The Mennonite community is located for the most part west of town, where they settled north and south along the River Styx as early as 1828. The Wisler Mennonite Church stands on the site of the original church (three miles southwest). Almost all of its 30 members are rural, half of them living in the Wadsworth area. Near by is the Bethel Mennonite Church (MC), (132 members), organized after the division of 1872. Of its 40 families, 33 consider Wadsworth their shopping center, and 40 per cent earn the major portion of their incomes in town. Wadsworth First Mennonite Church (GCMC), founded on the outskirts in 1852 and moved into town forty years later, is over 80 per cent urban, but 22 per cent of its 250 members are identified with other communities.

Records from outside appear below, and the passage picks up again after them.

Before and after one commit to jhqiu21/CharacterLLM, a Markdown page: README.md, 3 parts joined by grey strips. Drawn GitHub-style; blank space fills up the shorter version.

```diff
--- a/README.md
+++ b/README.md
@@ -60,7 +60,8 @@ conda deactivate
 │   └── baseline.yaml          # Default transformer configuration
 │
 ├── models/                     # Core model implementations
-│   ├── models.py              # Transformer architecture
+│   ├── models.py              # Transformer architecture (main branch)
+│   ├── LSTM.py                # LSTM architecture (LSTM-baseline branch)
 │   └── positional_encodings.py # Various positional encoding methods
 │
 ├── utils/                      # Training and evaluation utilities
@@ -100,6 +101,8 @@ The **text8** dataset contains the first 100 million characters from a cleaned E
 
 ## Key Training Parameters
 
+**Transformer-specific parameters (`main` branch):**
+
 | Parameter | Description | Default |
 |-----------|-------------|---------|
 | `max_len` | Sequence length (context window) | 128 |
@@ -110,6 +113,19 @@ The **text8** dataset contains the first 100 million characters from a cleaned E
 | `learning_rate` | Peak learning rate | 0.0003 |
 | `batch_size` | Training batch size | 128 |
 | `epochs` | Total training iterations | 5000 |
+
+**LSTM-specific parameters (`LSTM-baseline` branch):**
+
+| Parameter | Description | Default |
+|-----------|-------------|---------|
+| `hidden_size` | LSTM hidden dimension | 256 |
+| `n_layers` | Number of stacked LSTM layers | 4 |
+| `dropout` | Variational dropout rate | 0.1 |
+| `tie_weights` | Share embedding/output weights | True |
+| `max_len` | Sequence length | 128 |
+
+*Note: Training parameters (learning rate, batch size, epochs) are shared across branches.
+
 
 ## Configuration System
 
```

Kreider, Rachel. "One Hundred Years in Wadsworth." Mennonite Life 8 (October 1953).
|Author(s)||Rachel W Kreider|
 Cite This Article
Kreider, Rachel W. "Wadsworth (Ohio, USA)." Global Anabaptist Mennonite Encyclopedia Online. 1959. Web. 23 Apr 2014. http://gameo.org/index.php?title=Wadsworth_(Ohio,_USA)&oldid=78517.
Kreider, Rachel W. (1959). Wadsworth (Ohio, USA). Global Anabaptist Mennonite Encyclopedia Online. Retrieved 23 April 2014, from http://gameo.org/index.php?title=Wadsworth_(Ohio,_USA)&oldid=78517.
Herald Press website.
©1996-2014 by the Global Anabaptist Mennonite Encyclopedia Online. All rights reserved.